___ DATASET RECORDS
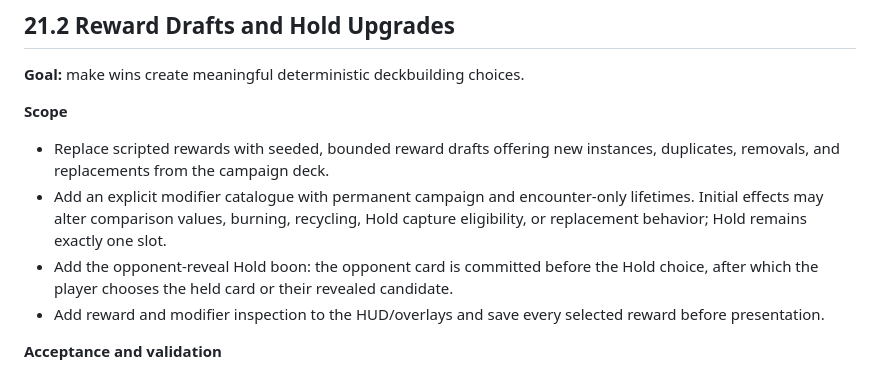
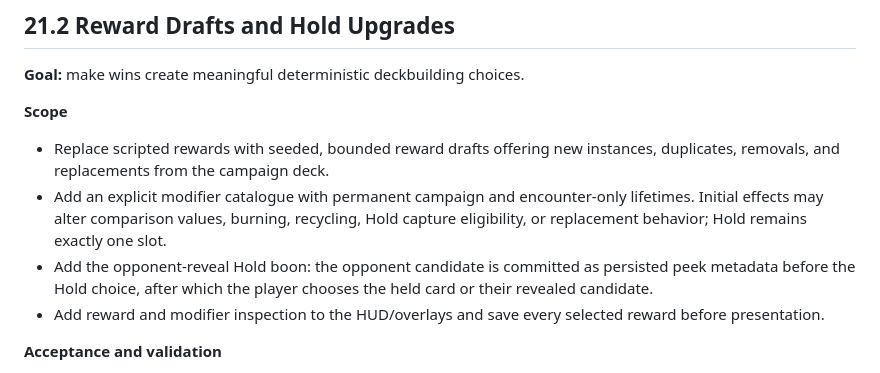
Before and after one commit to pompomon/soulcard, a Markdown page: docs/ROGUELIKE_ADVENTURE_RUN_PLAN.md, the part around one of its changes. Drawn GitHub-style.

```diff
--- a/docs/ROGUELIKE_ADVENTURE_RUN_PLAN.md
+++ b/docs/ROGUELIKE_ADVENTURE_RUN_PLAN.md
@@ -105,8 +135,9 @@ three-encounter expedition.
 - Add an explicit modifier catalogue with permanent campaign and encounter-only
   lifetimes. Initial effects may alter comparison values, burning, recycling, Hold
   capture eligibility, or replacement behavior; Hold remains exactly one slot.
-- Add the opponent-reveal Hold boon: the opponent card is committed before the Hold
-  choice, after which the player chooses the held card or their revealed candidate.
+- Add the opponent-reveal Hold boon: the opponent candidate is committed as persisted
+  peek metadata before the Hold choice, after which the player chooses the held card or
+  their revealed candidate.
 - Add reward and modifier inspection to the HUD/overlays and save every selected reward
   before presentation.
 
```
Also changed, not shown: other parts of docs/ROGUELIKE_ADVENTURE_RUN_PLAN.md (+42 -12 lines).
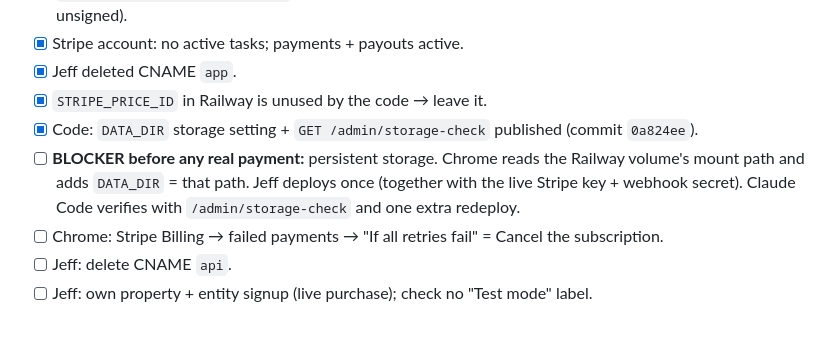
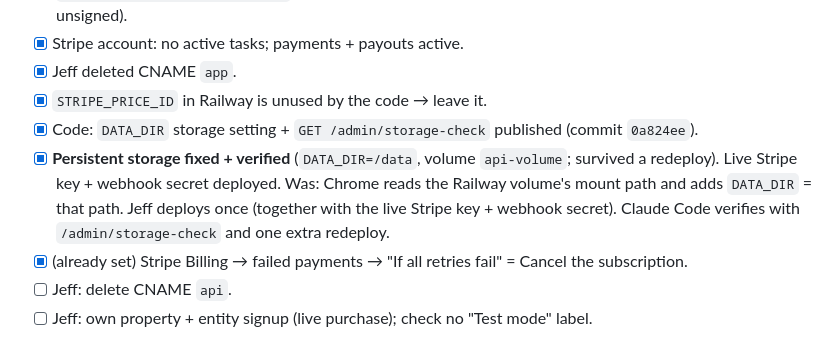
Before and after one commit to JeffFP-Git/Atlas-Panama, a Markdown page: docs/launch-handoff.md, the part around the change. Rendered like a GitHub page.

```diff
--- a/docs/launch-handoff.md
+++ b/docs/launch-handoff.md
@@ -41,8 +41,8 @@ Steps:
 - [x] Jeff deleted CNAME `app`.
 - [x] `STRIPE_PRICE_ID` in Railway is unused by the code → leave it.
 - [x] Code: `DATA_DIR` storage setting + `GET /admin/storage-check` published (commit `0a824ee`).
-- [ ] **BLOCKER before any real payment:** persistent storage. Chrome reads the Railway volume's mount path and adds `DATA_DIR` = that path. Jeff deploys once (together with the live Stripe key + webhook secret). Claude Code verifies with `/admin/storage-check` and one extra redeploy.
-- [ ] Chrome: Stripe Billing → failed payments → "If all retries fail" = Cancel the subscription.
+- [x] **Persistent storage fixed + verified** (`DATA_DIR=/data`, volume `api-volume`; survived a redeploy). Live Stripe key + webhook secret deployed. Was: Chrome reads the Railway volume's mount path and adds `DATA_DIR` = that path. Jeff deploys once (together with the live Stripe key + webhook secret). Claude Code verifies with `/admin/storage-check` and one extra redeploy.
+- [x] (already set) Stripe Billing → failed payments → "If all retries fail" = Cancel the subscription.
 - [ ] Jeff: delete CNAME `api`.
 - [ ] Jeff: own property + entity signup (live purchase); check no "Test mode" label.
 
```
Also changed, not shown: CLAUDE.md (+2 -2 lines).
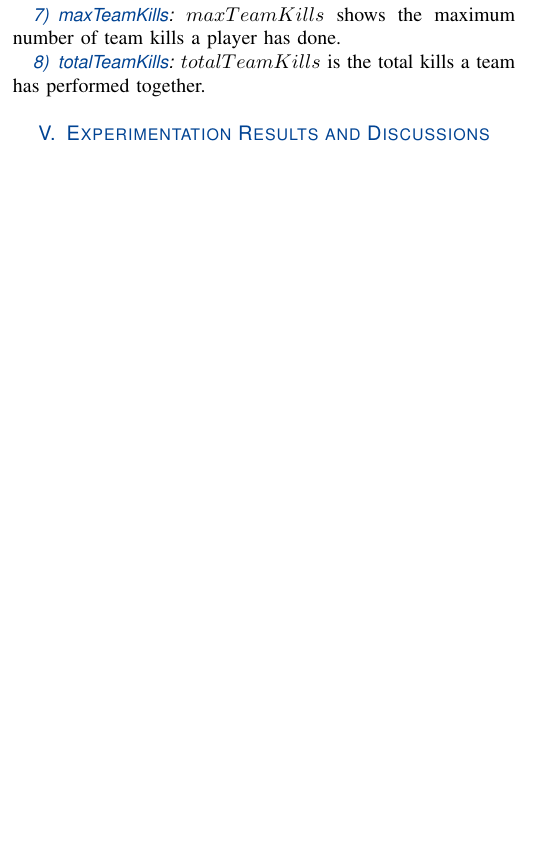
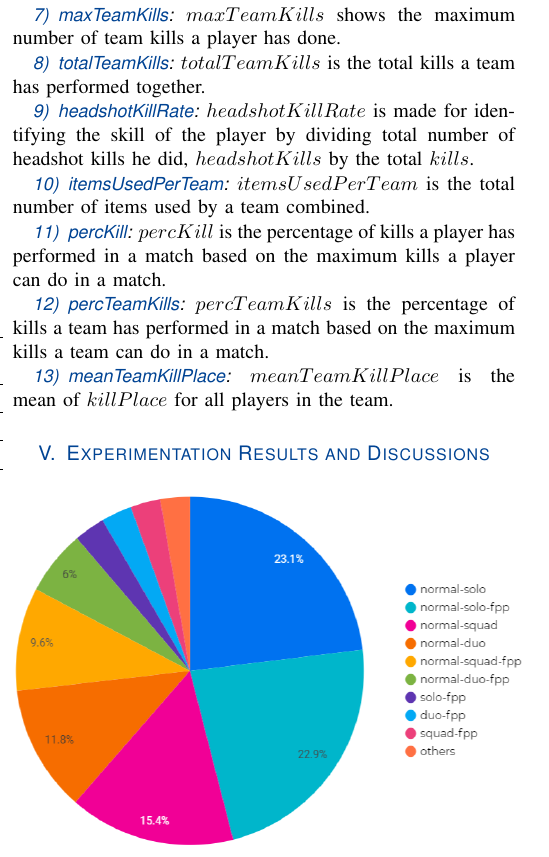
Before and after one commit to faisal3325/pub_prediction_report, a LaTeX paper (jsen.tex): part of one column of page 3 of 4, cut so that both start at the same text, the shorter picture padded with empty space. Compiled offline with pdfLaTeX.

Commit message:
added feature engineering

```diff
--- a/jsen.tex
+++ b/jsen.tex
@@ -151,35 +151,20 @@ $maxTeamKills$ shows the maximum number of team kills a player has done.
 \subsubsection{totalTeamKills}
 $totalTeamKills$ is the total kills a team has performed together.
 
-% #Total number of kills the team has performed in total
-% data['totalTeamKills'] = data.groupby('groupId')['kills'].sum()
-% data.totalTeamKills.fillna(0,inplace=True)
-% data.totalTeamKills.replace(np.inf, 0, inplace=True)
+\subsubsection{headshotKillRate}
+$headshotKillRate$ is made for identifying the skill of the player by dividing total number of headshot kills he did, $headshotKills$ by the total $kills$.
 
-% #Find the skill of a person by dividing number of headshots by number of kills. Killing with just one headshot proves skill of the person
-% data['headshotKillRate'] = data.headshotKills/data.kills
-% data.headshotKillRate.fillna(0,inplace=True)
-% data.headshotKillRate.replace(np.inf, 0, inplace=True)
+\subsubsection{itemsUsedPerTeam}
+$itemsUsedPerTeam$ is the total number of items used by a team combined.
 
-% #Find the total items the team has used combined
-% data['itemsUsedPerTeam'] = data.groupby('groupId')['itemsUsed'].sum()
-% data.itemsUsedPerTeam.fillna(0,inplace=True)
-% data.itemsUsedPerTeam.replace(np.inf, 0, inplace=True)
+\subsubsection{percKill}
+$percKill$ is the percentage of kills a player has performed in a match based on the maximum kills a player can do in a match.
 
-% #Find the percentage of kills the players has performed based on maximum possible kills he can perform. This essentially normalizes the kills for different match sizes
-% data['percKill'] = data.kills / data.maxPossibleKills
-% data.percKill.fillna(0,inplace=True)
-% data.percKill.replace(np.inf, 0, inplace=True)
+\subsubsection{percTeamKills}
+$percTeamKills$ is the percentage of kills a team has performed in a match based on the maximum kills a team can do in a match.
 
-% #Find the percentage of kills the team has performed based on maximum possible kills they can perform. This essentially normalizes the kills for different match sizes
-% data['percTeamKills'] = data.totalTeamKills / data.maxPossibleKills
-% data.percTeamKills.fillna(0,inplace=True)
-% data.percTeamKills.replace(np.inf, 0, inplace=True)
-
-% #Find the mean of killPlace for all players in the team. This essentially finds the overall performance of the whole team in general
-% data['meanTeamKillPlace'] = data.groupby('groupId')['killPlace'].mean()
-% data.meanTeamKillPlace.fillna(0,inplace=True)
-% data.meanTeamKillPlace.replace(np.inf, 0, inplace=True)
+\subsubsection{meanTeamKillPlace}
+$meanTeamKillPlace$ is the mean of $killPlace$ for all players in the team.
 
 \section{Experimentation Results and Discussions}
 \label{sec:discussion}
```
Also changed, not shown: jsen.pdf, 5 other files.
______
Repeat the entries exactly as they are given, leaving out each image.

WRITTEN SOLUTION:
Before and after one commit to pompomon/soulcard, a Markdown page: docs/ROGUELIKE_ADVENTURE_RUN_PLAN.md, the part around one of its changes. Drawn GitHub-style.

```diff
--- a/docs/ROGUELIKE_ADVENTURE_RUN_PLAN.md
+++ b/docs/ROGUELIKE_ADVENTURE_RUN_PLAN.md
@@ -105,8 +135,9 @@ three-encounter expedition.
 - Add an explicit modifier catalogue with permanent campaign and encounter-only
   lifetimes. Initial effects may alter comparison values, burning, recycling, Hold
   capture eligibility, or replacement behavior; Hold remains exactly one slot.
-- Add the opponent-reveal Hold boon: the opponent card is committed before the Hold
-  choice, after which the player chooses the held card or their revealed candidate.
+- Add the opponent-reveal Hold boon: the opponent candidate is committed as persisted
+  peek metadata before the Hold choice, after which the player chooses the held card or
+  their revealed candidate.
 - Add reward and modifier inspection to the HUD/overlays and save every selected reward
   before presentation.
 
```
Also changed, not shown: other parts of docs/ROGUELIKE_ADVENTURE_RUN_PLAN.md (+42 -12 lines).
Before and after one commit to JeffFP-Git/Atlas-Panama, a Markdown page: docs/launch-handoff.md, the part around the change. Rendered like a GitHub page.

```diff
--- a/docs/launch-handoff.md
+++ b/docs/launch-handoff.md
@@ -41,8 +41,8 @@ Steps:
 - [x] Jeff deleted CNAME `app`.
 - [x] `STRIPE_PRICE_ID` in Railway is unused by the code → leave it.
 - [x] Code: `DATA_DIR` storage setting + `GET /admin/storage-check` published (commit `0a824ee`).
-- [ ] **BLOCKER before any real payment:** persistent storage. Chrome reads the Railway volume's mount path and adds `DATA_DIR` = that path. Jeff deploys once (together with the live Stripe key + webhook secret). Claude Code verifies with `/admin/storage-check` and one extra redeploy.
-- [ ] Chrome: Stripe Billing → failed payments → "If all retries fail" = Cancel the subscription.
+- [x] **Persistent storage fixed + verified** (`DATA_DIR=/data`, volume `api-volume`; survived a redeploy). Live Stripe key + webhook secret deployed. Was: Chrome reads the Railway volume's mount path and adds `DATA_DIR` = that path. Jeff deploys once (together with the live Stripe key + webhook secret). Claude Code verifies with `/admin/storage-check` and one extra redeploy.
+- [x] (already set) Stripe Billing → failed payments → "If all retries fail" = Cancel the subscription.
 - [ ] Jeff: delete CNAME `api`.
 - [ ] Jeff: own property + entity signup (live purchase); check no "Test mode" label.
 
```
Also changed, not shown: CLAUDE.md (+2 -2 lines).
Before and after one commit to faisal3325/pub_prediction_report, a LaTeX paper (jsen.tex): part of one column of page 3 of 4, cut so that both start at the same text, the shorter picture padded with empty space. Compiled offline with pdfLaTeX.

Commit message:
added feature engineering

```diff
--- a/jsen.tex
+++ b/jsen.tex
@@ -151,35 +151,20 @@ $maxTeamKills$ shows the maximum number of team kills a player has done.
 \subsubsection{totalTeamKills}
 $totalTeamKills$ is the total kills a team has performed together.
 
-% #Total number of kills the team has performed in total
-% data['totalTeamKills'] = data.groupby('groupId')['kills'].sum()
-% data.totalTeamKills.fillna(0,inplace=True)
-% data.totalTeamKills.replace(np.inf, 0, inplace=True)
+\subsubsection{headshotKillRate}
+$headshotKillRate$ is made for identifying the skill of the player by dividing total number of headshot kills he did, $headshotKills$ by the total $kills$.
 
-% #Find the skill of a person by dividing number of headshots by number of kills. Killing with just one headshot proves skill of the person
-% data['headshotKillRate'] = data.headshotKills/data.kills
-% data.headshotKillRate.fillna(0,inplace=True)
-% data.headshotKillRate.replace(np.inf, 0, inplace=True)
+\subsubsection{itemsUsedPerTeam}
+$itemsUsedPerTeam$ is the total number of items used by a team combined.
 
-% #Find the total items the team has used combined
-% data['itemsUsedPerTeam'] = data.groupby('groupId')['itemsUsed'].sum()
-% data.itemsUsedPerTeam.fillna(0,inplace=True)
-% data.itemsUsedPerTeam.replace(np.inf, 0, inplace=True)
+\subsubsection{percKill}
+$percKill$ is the percentage of kills a player has performed in a match based on the maximum kills a player can do in a match.
 
-% #Find the percentage of kills the players has performed based on maximum possible kills he can perform. This essentially normalizes the kills for different match sizes
-% data['percKill'] = data.kills / data.maxPossibleKills
-% data.percKill.fillna(0,inplace=True)
-% data.percKill.replace(np.inf, 0, inplace=True)
+\subsubsection{percTeamKills}
+$percTeamKills$ is the percentage of kills a team has performed in a match based on the maximum kills a team can do in a match.
 
-% #Find the percentage of kills the team has performed based on maximum possible kills they can perform. This essentially normalizes the kills for different match sizes
-% data['percTeamKills'] = data.totalTeamKills / data.maxPossibleKills
-% data.percTeamKills.fillna(0,inplace=True)
-% data.percTeamKills.replace(np.inf, 0, inplace=True)
-
-% #Find the mean of killPlace for all players in the team. This essentially finds the overall performance of the whole team in general
-% data['meanTeamKillPlace'] = data.groupby('groupId')['killPlace'].mean()
-% data.meanTeamKillPlace.fillna(0,inplace=True)
-% data.meanTeamKillPlace.replace(np.inf, 0, inplace=True)
+\subsubsection{meanTeamKillPlace}
+$meanTeamKillPlace$ is the mean of $killPlace$ for all players in the team.
 
 \section{Experimentation Results and Discussions}
 \label{sec:discussion}
```
Also changed, not shown: jsen.pdf, 5 other files.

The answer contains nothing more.